● Exercise details
Copy each line of the data that has "backend" in it.

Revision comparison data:
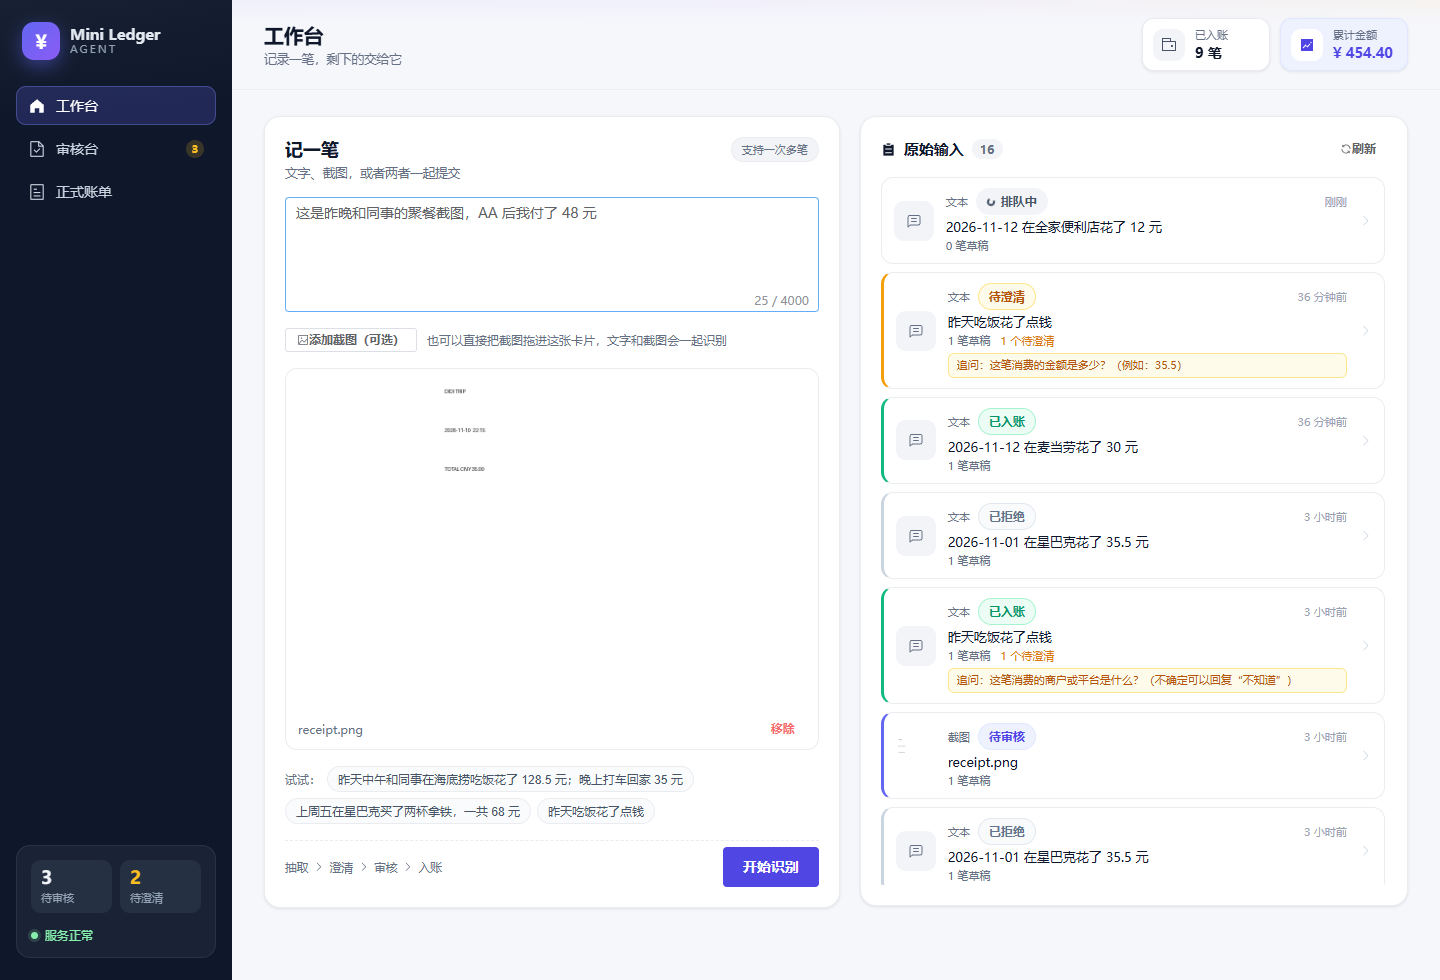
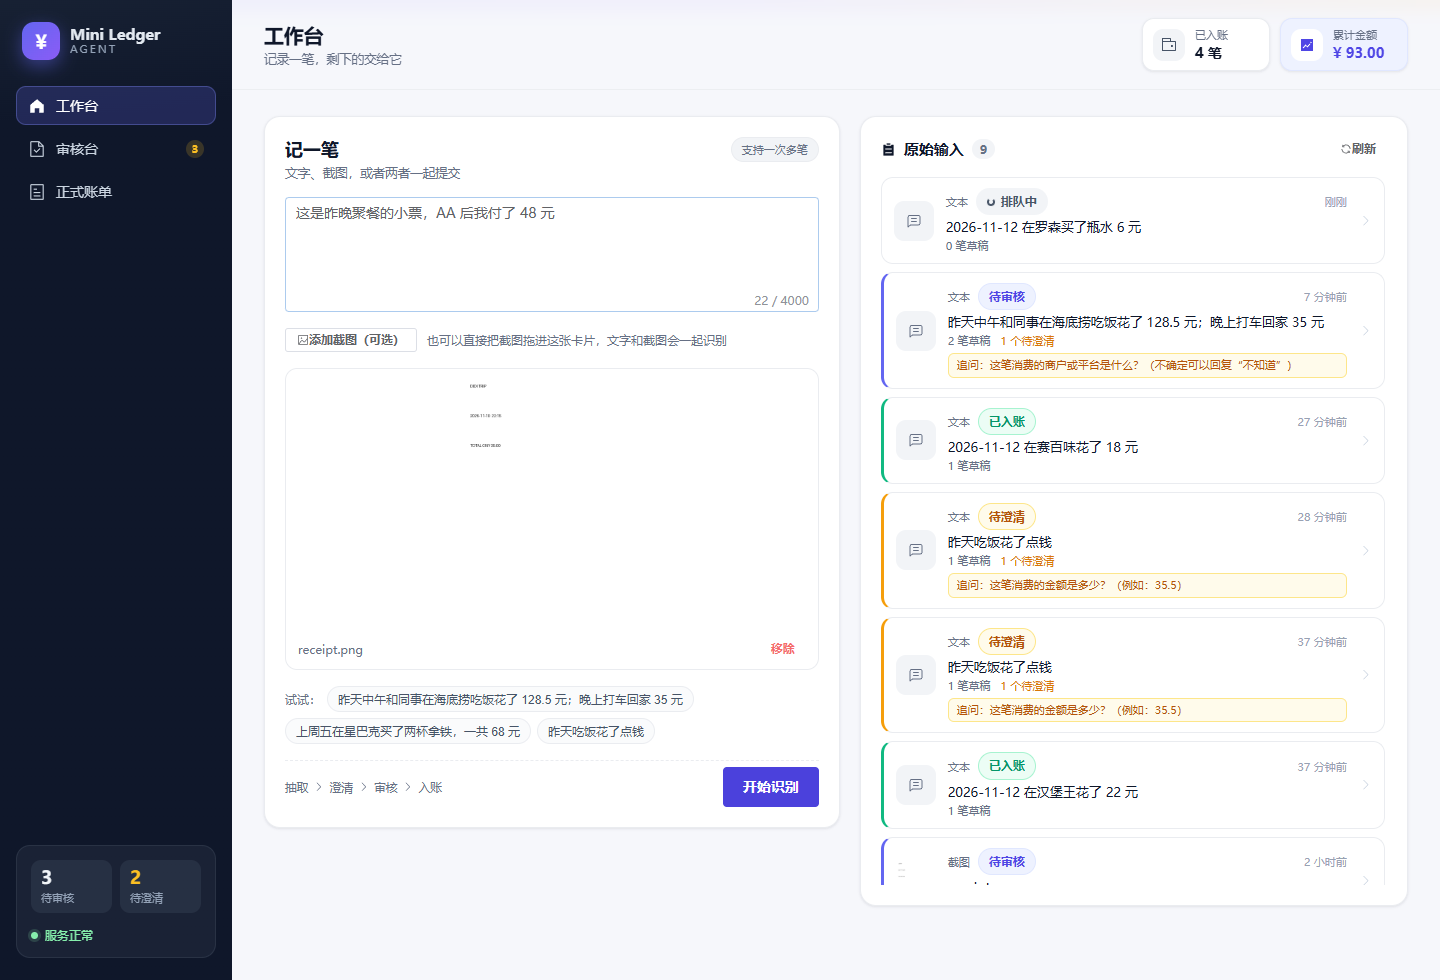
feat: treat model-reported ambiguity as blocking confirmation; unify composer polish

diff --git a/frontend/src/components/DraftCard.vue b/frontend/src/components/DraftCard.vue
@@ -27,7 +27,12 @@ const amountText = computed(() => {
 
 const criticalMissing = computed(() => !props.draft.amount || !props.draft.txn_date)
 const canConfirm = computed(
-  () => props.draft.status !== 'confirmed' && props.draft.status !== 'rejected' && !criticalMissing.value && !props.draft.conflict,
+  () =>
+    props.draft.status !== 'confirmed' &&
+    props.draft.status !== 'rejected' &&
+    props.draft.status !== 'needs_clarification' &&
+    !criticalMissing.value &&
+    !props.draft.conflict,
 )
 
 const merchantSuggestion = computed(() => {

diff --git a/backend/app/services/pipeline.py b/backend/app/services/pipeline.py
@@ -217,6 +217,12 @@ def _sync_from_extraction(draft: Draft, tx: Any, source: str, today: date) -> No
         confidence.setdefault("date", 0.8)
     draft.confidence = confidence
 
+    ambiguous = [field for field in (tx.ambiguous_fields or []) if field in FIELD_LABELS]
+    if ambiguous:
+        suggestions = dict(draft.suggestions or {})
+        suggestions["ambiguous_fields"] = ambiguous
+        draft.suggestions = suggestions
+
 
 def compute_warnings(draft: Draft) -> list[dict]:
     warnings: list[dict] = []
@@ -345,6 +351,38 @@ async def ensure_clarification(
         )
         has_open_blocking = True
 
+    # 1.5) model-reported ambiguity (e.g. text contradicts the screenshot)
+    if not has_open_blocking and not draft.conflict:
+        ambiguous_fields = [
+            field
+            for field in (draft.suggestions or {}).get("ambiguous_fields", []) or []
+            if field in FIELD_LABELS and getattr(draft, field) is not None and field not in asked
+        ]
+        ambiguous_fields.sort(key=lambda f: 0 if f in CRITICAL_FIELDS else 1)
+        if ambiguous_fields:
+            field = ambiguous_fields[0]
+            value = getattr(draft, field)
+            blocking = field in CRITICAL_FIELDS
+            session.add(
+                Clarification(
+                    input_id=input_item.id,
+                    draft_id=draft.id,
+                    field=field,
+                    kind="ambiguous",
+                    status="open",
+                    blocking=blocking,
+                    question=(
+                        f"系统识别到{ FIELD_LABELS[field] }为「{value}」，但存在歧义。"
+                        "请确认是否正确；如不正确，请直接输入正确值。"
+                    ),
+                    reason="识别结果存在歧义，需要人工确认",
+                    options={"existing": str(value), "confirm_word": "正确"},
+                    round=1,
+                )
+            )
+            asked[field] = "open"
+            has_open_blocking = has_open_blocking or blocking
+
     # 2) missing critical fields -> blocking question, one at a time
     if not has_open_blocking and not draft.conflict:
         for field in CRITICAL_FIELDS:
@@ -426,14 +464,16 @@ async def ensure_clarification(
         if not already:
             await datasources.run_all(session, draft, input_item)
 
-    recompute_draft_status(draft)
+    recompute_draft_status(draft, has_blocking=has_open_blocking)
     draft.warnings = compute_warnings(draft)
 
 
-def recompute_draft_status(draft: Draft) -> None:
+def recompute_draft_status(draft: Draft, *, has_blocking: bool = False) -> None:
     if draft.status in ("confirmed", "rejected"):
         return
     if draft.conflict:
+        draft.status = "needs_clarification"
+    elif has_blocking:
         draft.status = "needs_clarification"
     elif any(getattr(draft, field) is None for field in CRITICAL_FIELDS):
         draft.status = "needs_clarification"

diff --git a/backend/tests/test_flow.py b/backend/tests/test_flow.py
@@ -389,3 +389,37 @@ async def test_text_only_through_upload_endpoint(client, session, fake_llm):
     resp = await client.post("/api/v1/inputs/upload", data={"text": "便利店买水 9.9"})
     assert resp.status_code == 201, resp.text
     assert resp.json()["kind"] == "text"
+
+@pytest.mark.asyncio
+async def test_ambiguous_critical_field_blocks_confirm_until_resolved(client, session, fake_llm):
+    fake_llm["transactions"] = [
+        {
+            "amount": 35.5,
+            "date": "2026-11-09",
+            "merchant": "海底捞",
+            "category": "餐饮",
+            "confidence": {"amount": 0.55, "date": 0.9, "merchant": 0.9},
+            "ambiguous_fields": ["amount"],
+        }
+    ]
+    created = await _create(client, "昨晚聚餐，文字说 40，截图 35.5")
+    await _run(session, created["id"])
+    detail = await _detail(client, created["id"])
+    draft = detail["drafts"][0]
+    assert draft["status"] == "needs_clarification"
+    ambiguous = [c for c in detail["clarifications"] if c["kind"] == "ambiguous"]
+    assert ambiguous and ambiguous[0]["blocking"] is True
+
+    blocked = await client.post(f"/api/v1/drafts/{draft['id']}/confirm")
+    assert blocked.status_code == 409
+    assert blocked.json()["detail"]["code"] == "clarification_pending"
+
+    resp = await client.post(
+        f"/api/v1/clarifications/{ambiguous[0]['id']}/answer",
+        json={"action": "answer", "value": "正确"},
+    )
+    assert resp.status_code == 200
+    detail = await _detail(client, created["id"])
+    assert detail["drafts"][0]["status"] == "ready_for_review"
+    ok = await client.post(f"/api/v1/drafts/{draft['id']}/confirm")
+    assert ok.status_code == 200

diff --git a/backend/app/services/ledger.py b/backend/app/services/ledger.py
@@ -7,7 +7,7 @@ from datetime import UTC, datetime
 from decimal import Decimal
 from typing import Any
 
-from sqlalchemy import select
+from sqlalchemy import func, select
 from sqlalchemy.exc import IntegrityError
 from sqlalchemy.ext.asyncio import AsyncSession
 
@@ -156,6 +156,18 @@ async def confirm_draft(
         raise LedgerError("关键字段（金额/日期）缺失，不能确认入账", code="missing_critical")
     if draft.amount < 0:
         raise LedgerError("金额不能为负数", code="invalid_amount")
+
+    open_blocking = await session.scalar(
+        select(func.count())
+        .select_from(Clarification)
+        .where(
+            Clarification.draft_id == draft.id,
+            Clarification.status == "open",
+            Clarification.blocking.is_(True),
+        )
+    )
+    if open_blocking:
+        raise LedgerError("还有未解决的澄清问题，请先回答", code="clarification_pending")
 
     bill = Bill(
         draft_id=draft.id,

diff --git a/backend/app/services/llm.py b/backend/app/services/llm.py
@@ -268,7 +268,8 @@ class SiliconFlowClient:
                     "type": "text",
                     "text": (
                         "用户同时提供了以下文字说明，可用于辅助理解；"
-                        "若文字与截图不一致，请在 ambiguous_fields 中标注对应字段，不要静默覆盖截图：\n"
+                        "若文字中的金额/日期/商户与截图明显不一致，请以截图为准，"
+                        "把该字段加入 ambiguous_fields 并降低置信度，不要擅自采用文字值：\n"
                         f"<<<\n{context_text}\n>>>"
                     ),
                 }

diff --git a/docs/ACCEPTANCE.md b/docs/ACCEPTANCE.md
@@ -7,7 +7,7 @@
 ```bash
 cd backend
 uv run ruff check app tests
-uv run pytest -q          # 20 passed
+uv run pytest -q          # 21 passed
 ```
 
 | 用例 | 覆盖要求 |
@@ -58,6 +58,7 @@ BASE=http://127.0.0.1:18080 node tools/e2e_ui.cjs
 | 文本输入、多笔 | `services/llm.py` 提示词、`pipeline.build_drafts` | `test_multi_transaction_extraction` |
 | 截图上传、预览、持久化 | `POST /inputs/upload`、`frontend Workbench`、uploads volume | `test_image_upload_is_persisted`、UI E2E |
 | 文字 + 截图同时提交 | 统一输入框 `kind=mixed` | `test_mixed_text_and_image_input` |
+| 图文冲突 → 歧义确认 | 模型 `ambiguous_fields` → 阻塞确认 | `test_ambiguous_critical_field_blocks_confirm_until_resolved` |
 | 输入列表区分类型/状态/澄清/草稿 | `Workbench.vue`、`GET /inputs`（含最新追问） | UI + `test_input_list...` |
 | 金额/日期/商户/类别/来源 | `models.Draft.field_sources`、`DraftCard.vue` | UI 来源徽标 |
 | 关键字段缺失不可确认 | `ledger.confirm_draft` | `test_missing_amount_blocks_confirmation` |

● Solution to the problem
diff --git a/backend/app/services/pipeline.py b/backend/app/services/pipeline.py
diff --git a/backend/tests/test_flow.py b/backend/tests/test_flow.py
diff --git a/backend/app/services/ledger.py b/backend/app/services/ledger.py
diff --git a/backend/app/services/llm.py b/backend/app/services/llm.py
 cd backend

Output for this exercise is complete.